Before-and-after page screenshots
■ ■ ■ ■
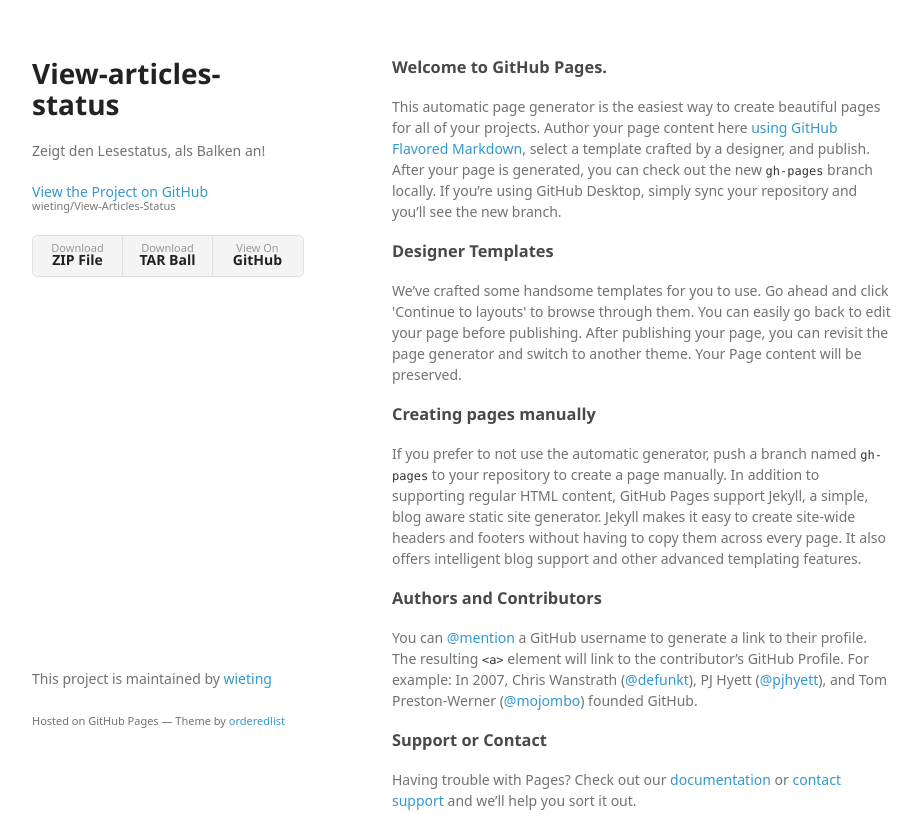
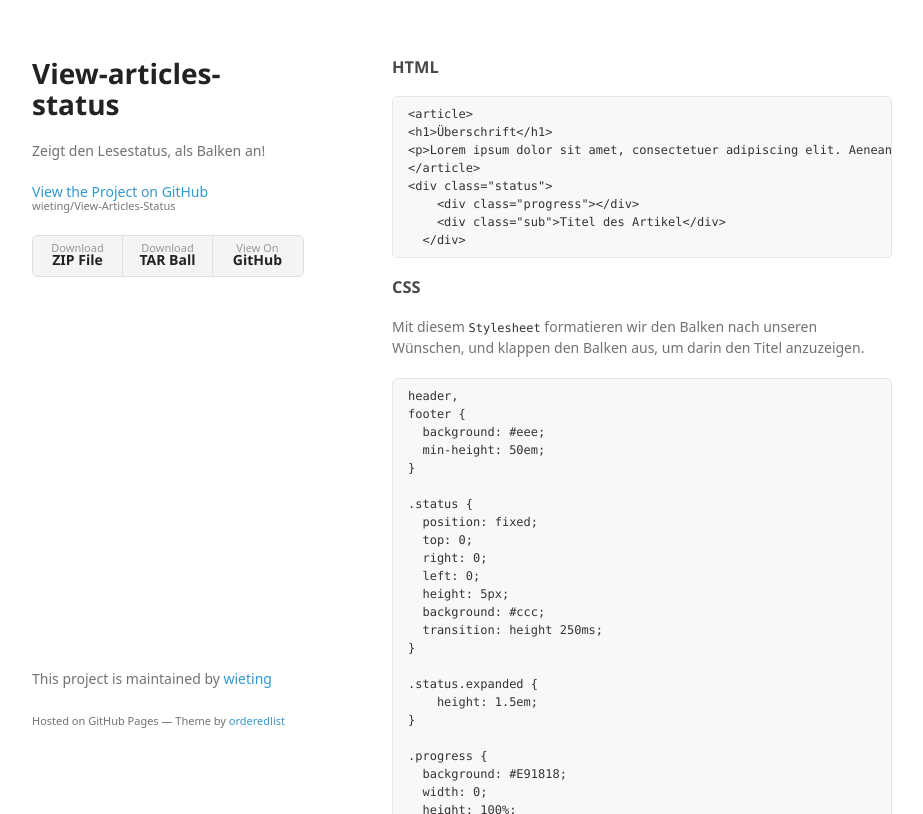
Before and after one commit to wieting/View-Articles-Status, a plain HTML site: page index.html in a window 1280 px wide. Shown: the top 814 px of the page, without its empty margins (178-1101 px from the left). Drawn offline with Linux system fonts and the light colour scheme; a web font is replaced by a local one.

```diff
--- a/index.html
+++ b/index.html
@@ -29,29 +29,122 @@
       </header>
       <section>
         <h3>
-<a id="welcome-to-github-pages" class="anchor" href="#welcome-to-github-pages" aria-hidden="true"><span aria-hidden="true" class="octicon octicon-link"></span></a>Welcome to GitHub Pages.</h3>
+<a id="html" class="anchor" href="#html" aria-hidden="true"><span aria-hidden="true" class="octicon octicon-link"></span></a>HTML</h3>
 
-<p>This automatic page generator is the easiest way to create beautiful pages for all of your projects. Author your page content here <a href="https://guides.github.com/features/mastering-markdown/">using GitHub Flavored Markdown</a>, select a template crafted by a designer, and publish. After your page is generated, you can check out the new <code>gh-pages</code> branch locally. If you’re using GitHub Desktop, simply sync your repository and you’ll see the new branch.</p>
+<pre><code>&lt;article&gt;
+&lt;h1&gt;Überschrift&lt;/h1&gt;
+&lt;p&gt;Lorem ipsum dolor sit amet, consectetuer adipiscing elit. Aenean commodo ligula eget dolor. Aenean massa. Cum sociis natoque penatibus et magnis dis parturient montes, nascetur ridiculus mus. Donec quam felis, ultricies nec, pellentesque eu, pretium quis, sem.&lt;/p&gt;
+&lt;/article&gt;
+&lt;div class="status"&gt;
+    &lt;div class="progress"&gt;&lt;/div&gt;
+    &lt;div class="sub"&gt;Titel des Artikel&lt;/div&gt;
+  &lt;/div&gt;
+</code></pre>
 
 <h3>
-<a id="designer-templates" class="anchor" href="#designer-templates" aria-hidden="true"><span aria-hidden="true" class="octicon octicon-link"></span></a>Designer Templates</h3>
+<a id="css" class="anchor" href="#css" aria-hidden="true"><span aria-hidden="true" class="octicon octicon-link"></span></a>CSS</h3>
 
-<p>We’ve crafted some handsome templates for you to use. Go ahead and click 'Continue to layouts' to browse through them. You can easily go back to edit your page before publishing. After publishing your page, you can revisit the page generator and switch to another theme. Your Page content will be preserved.</p>
+<p>Mit diesem <code>Stylesheet</code> formatieren wir den Balken nach unseren Wünschen, und klappen den Balken aus, um darin den Titel anzuzeigen.</p>
+
+<pre><code>header,
+footer {
+  background: #eee;
+  min-height: 50em;
+}
+
+.status {
+  position: fixed;
+  top: 0;
+  right: 0;
+  left: 0;
+  height: 5px;
+  background: #ccc;
+  transition: height 250ms;
+}
+
+.status.expanded {
+    height: 1.5em;
+}
+
+.progress {
+  background: #E91818;
+  width: 0;
+  height: 100%;
+  transition: width 250ms linear;
+}
+
+.sub {
+  position: absolute;
+  top: 0;
+  left: 0;
+  line-height: 1.5em;
+  color: white;
+  padding-left: 20px;
+  display: inline;
+  opacity: 0;
+  transition: opacity 250ms;
+}
+
+.status.expanded .sub {
+    opacity: 1;
+}
+</code></pre>
 
 <h3>
-<a id="creating-pages-manually" class="anchor" href="#creating-pages-manually" aria-hidden="true"><span aria-hidden="true" class="octicon octicon-link"></span></a>Creating pages manually</h3>
+<a id="javascript" class="anchor" href="#javascript" aria-hidden="true"><span aria-hidden="true" class="octicon octicon-link"></span></a>JavaScript</h3>
 
-<p>If you prefer to not use the automatic generator, push a branch named <code>gh-pages</code> to your repository to create a page manually. In addition to supporting regular HTML content, GitHub Pages support Jekyll, a simple, blog aware static site generator. Jekyll makes it easy to create site-wide headers and footers without having to copy them across every page. It also offers intelligent blog support and other advanced templating features.</p>
+<p>Mit diesem JavaScript kommen die Funktionen ins Spiel.</p>
 
-<h3>
-<a id="authors-and-contributors" class="anchor" href="#authors-and-contributors" aria-hidden="true"><span aria-hidden="true" class="octicon octicon-link"></span></a>Authors and Contributors</h3>
+<pre><code>function Progress(article, progress, status) {
+  function throttle(fn, threshold) {
+    threshold = threshold || 250;
+    var last,
+      timeout;
 
-<p>You can <a href="https://help.github.com/articles/basic-writing-and-formatting-syntax/#mentioning-users-and-teams" class="user-mention">@mention</a> a GitHub username to generate a link to their profile. The resulting <code>&lt;a&gt;</code> element will link to the contributor’s GitHub Profile. For example: In 2007, Chris Wanstrath (<a href="https://github.com/defunkt" class="user-mention">@defunkt</a>), PJ Hyett (<a href="https://github.com/pjhyett" class="user-mention">@pjhyett</a>), and Tom Preston-Werner (<a href="https://github.com/mojombo" class="user-mention">@mojombo</a>) founded GitHub.</p>
+    return function() {
+      var context = this,
+        now = Date.now(),
+        args = arguments;
 
-<h3>
-<a id="support-or-contact" class="anchor" href="#support-or-contact" aria-hidden="true"><span aria-hidden="true" class="octicon octicon-link"></span></a>Support or Contact</h3>
+      if (last &amp;&amp; now &lt; last + threshold) {
+        clearTimeout(timeout);
+        timeout = setTimeout(function() {
+          last = now;
+          fn.apply(context, args);
+        }, threshold);
+      } else {
+        last = now;
+        fn.apply(context, args);
+      }
+    };
+  }
 
-<p>Having trouble with Pages? Check out our <a href="https://help.github.com/pages">documentation</a> or <a href="https://github.com/contact">contact support</a> and we’ll help you sort it out.</p>
+  function getPercentageProgress(article) {
+    var scrollPos = document.documentElement.scrollTop || document.body.scrollTop,
+      boundary = scrollPos + document.documentElement.clientHeight - article.offsetTop,
+      readProgress = Math.min(Math.max(boundary, 0), article.offsetHeight),
+      percentage = 100 / article.offsetHeight * readProgress;
+    return Math.round(percentage);
+  }
+
+  function updateReadProgress() {
+    var percentage = getPercentageProgress(article);
+    progress.style.width = percentage + '%';
+
+    if (percentage &gt; 50) {
+      status.classList.add('expanded');
+    } else {
+      status.classList.remove('expanded');
+    }
+  }
+
+  updateReadProgress();
+  window.addEventListener('scroll', throttle(updateReadProgress));
+}
+
+new Progress(document.querySelector('article'), document.querySelector
+('.progress'), document.querySelector('.status'));
+</code></pre>
       </section>
       <footer>
         <p>This project is maintained by <a href="https://github.com/wieting">wieting</a></p>
```
Also changed, not shown: params.json (+1 -1 lines).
■ ■ ■ ■
» Work required:
Produce the entries again, word for word, without any of their pictures.

» Output of the exercise:
Before and after one commit to wieting/View-Articles-Status, a plain HTML site: page index.html in a window 1280 px wide. Shown: the top 814 px of the page, without its empty margins (178-1101 px from the left). Drawn offline with Linux system fonts and the light colour scheme; a web font is replaced by a local one.

```diff
--- a/index.html
+++ b/index.html
@@ -29,29 +29,122 @@
       </header>
       <section>
         <h3>
-<a id="welcome-to-github-pages" class="anchor" href="#welcome-to-github-pages" aria-hidden="true"><span aria-hidden="true" class="octicon octicon-link"></span></a>Welcome to GitHub Pages.</h3>
+<a id="html" class="anchor" href="#html" aria-hidden="true"><span aria-hidden="true" class="octicon octicon-link"></span></a>HTML</h3>
 
-<p>This automatic page generator is the easiest way to create beautiful pages for all of your projects. Author your page content here <a href="https://guides.github.com/features/mastering-markdown/">using GitHub Flavored Markdown</a>, select a template crafted by a designer, and publish. After your page is generated, you can check out the new <code>gh-pages</code> branch locally. If you’re using GitHub Desktop, simply sync your repository and you’ll see the new branch.</p>
+<pre><code>&lt;article&gt;
+&lt;h1&gt;Überschrift&lt;/h1&gt;
+&lt;p&gt;Lorem ipsum dolor sit amet, consectetuer adipiscing elit. Aenean commodo ligula eget dolor. Aenean massa. Cum sociis natoque penatibus et magnis dis parturient montes, nascetur ridiculus mus. Donec quam felis, ultricies nec, pellentesque eu, pretium quis, sem.&lt;/p&gt;
+&lt;/article&gt;
+&lt;div class="status"&gt;
+    &lt;div class="progress"&gt;&lt;/div&gt;
+    &lt;div class="sub"&gt;Titel des Artikel&lt;/div&gt;
+  &lt;/div&gt;
+</code></pre>
 
 <h3>
-<a id="designer-templates" class="anchor" href="#designer-templates" aria-hidden="true"><span aria-hidden="true" class="octicon octicon-link"></span></a>Designer Templates</h3>
+<a id="css" class="anchor" href="#css" aria-hidden="true"><span aria-hidden="true" class="octicon octicon-link"></span></a>CSS</h3>
 
-<p>We’ve crafted some handsome templates for you to use. Go ahead and click 'Continue to layouts' to browse through them. You can easily go back to edit your page before publishing. After publishing your page, you can revisit the page generator and switch to another theme. Your Page content will be preserved.</p>
+<p>Mit diesem <code>Stylesheet</code> formatieren wir den Balken nach unseren Wünschen, und klappen den Balken aus, um darin den Titel anzuzeigen.</p>
+
+<pre><code>header,
+footer {
+  background: #eee;
+  min-height: 50em;
+}
+
+.status {
+  position: fixed;
+  top: 0;
+  right: 0;
+  left: 0;
+  height: 5px;
+  background: #ccc;
+  transition: height 250ms;
+}
+
+.status.expanded {
+    height: 1.5em;
+}
+
+.progress {
+  background: #E91818;
+  width: 0;
+  height: 100%;
+  transition: width 250ms linear;
+}
+
+.sub {
+  position: absolute;
+  top: 0;
+  left: 0;
+  line-height: 1.5em;
+  color: white;
+  padding-left: 20px;
+  display: inline;
+  opacity: 0;
+  transition: opacity 250ms;
+}
+
+.status.expanded .sub {
+    opacity: 1;
+}
+</code></pre>
 
 <h3>
-<a id="creating-pages-manually" class="anchor" href="#creating-pages-manually" aria-hidden="true"><span aria-hidden="true" class="octicon octicon-link"></span></a>Creating pages manually</h3>
+<a id="javascript" class="anchor" href="#javascript" aria-hidden="true"><span aria-hidden="true" class="octicon octicon-link"></span></a>JavaScript</h3>
 
-<p>If you prefer to not use the automatic generator, push a branch named <code>gh-pages</code> to your repository to create a page manually. In addition to supporting regular HTML content, GitHub Pages support Jekyll, a simple, blog aware static site generator. Jekyll makes it easy to create site-wide headers and footers without having to copy them across every page. It also offers intelligent blog support and other advanced templating features.</p>
+<p>Mit diesem JavaScript kommen die Funktionen ins Spiel.</p>
 
-<h3>
-<a id="authors-and-contributors" class="anchor" href="#authors-and-contributors" aria-hidden="true"><span aria-hidden="true" class="octicon octicon-link"></span></a>Authors and Contributors</h3>
+<pre><code>function Progress(article, progress, status) {
+  function throttle(fn, threshold) {
+    threshold = threshold || 250;
+    var last,
+      timeout;
 
-<p>You can <a href="https://help.github.com/articles/basic-writing-and-formatting-syntax/#mentioning-users-and-teams" class="user-mention">@mention</a> a GitHub username to generate a link to their profile. The resulting <code>&lt;a&gt;</code> element will link to the contributor’s GitHub Profile. For example: In 2007, Chris Wanstrath (<a href="https://github.com/defunkt" class="user-mention">@defunkt</a>), PJ Hyett (<a href="https://github.com/pjhyett" class="user-mention">@pjhyett</a>), and Tom Preston-Werner (<a href="https://github.com/mojombo" class="user-mention">@mojombo</a>) founded GitHub.</p>
+    return function() {
+      var context = this,
+        now = Date.now(),
+        args = arguments;
 
-<h3>
-<a id="support-or-contact" class="anchor" href="#support-or-contact" aria-hidden="true"><span aria-hidden="true" class="octicon octicon-link"></span></a>Support or Contact</h3>
+      if (last &amp;&amp; now &lt; last + threshold) {
+        clearTimeout(timeout);
+        timeout = setTimeout(function() {
+          last = now;
+          fn.apply(context, args);
+        }, threshold);
+      } else {
+        last = now;
+        fn.apply(context, args);
+      }
+    };
+  }
 
-<p>Having trouble with Pages? Check out our <a href="https://help.github.com/pages">documentation</a> or <a href="https://github.com/contact">contact support</a> and we’ll help you sort it out.</p>
+  function getPercentageProgress(article) {
+    var scrollPos = document.documentElement.scrollTop || document.body.scrollTop,
+      boundary = scrollPos + document.documentElement.clientHeight - article.offsetTop,
+      readProgress = Math.min(Math.max(boundary, 0), article.offsetHeight),
+      percentage = 100 / article.offsetHeight * readProgress;
+    return Math.round(percentage);
+  }
+
+  function updateReadProgress() {
+    var percentage = getPercentageProgress(article);
+    progress.style.width = percentage + '%';
+
+    if (percentage &gt; 50) {
+      status.classList.add('expanded');
+    } else {
+      status.classList.remove('expanded');
+    }
+  }
+
+  updateReadProgress();
+  window.addEventListener('scroll', throttle(updateReadProgress));
+}
+
+new Progress(document.querySelector('article'), document.querySelector
+('.progress'), document.querySelector('.status'));
+</code></pre>
       </section>
       <footer>
         <p>This project is maintained by <a href="https://github.com/wieting">wieting</a></p>
```
Also changed, not shown: params.json (+1 -1 lines).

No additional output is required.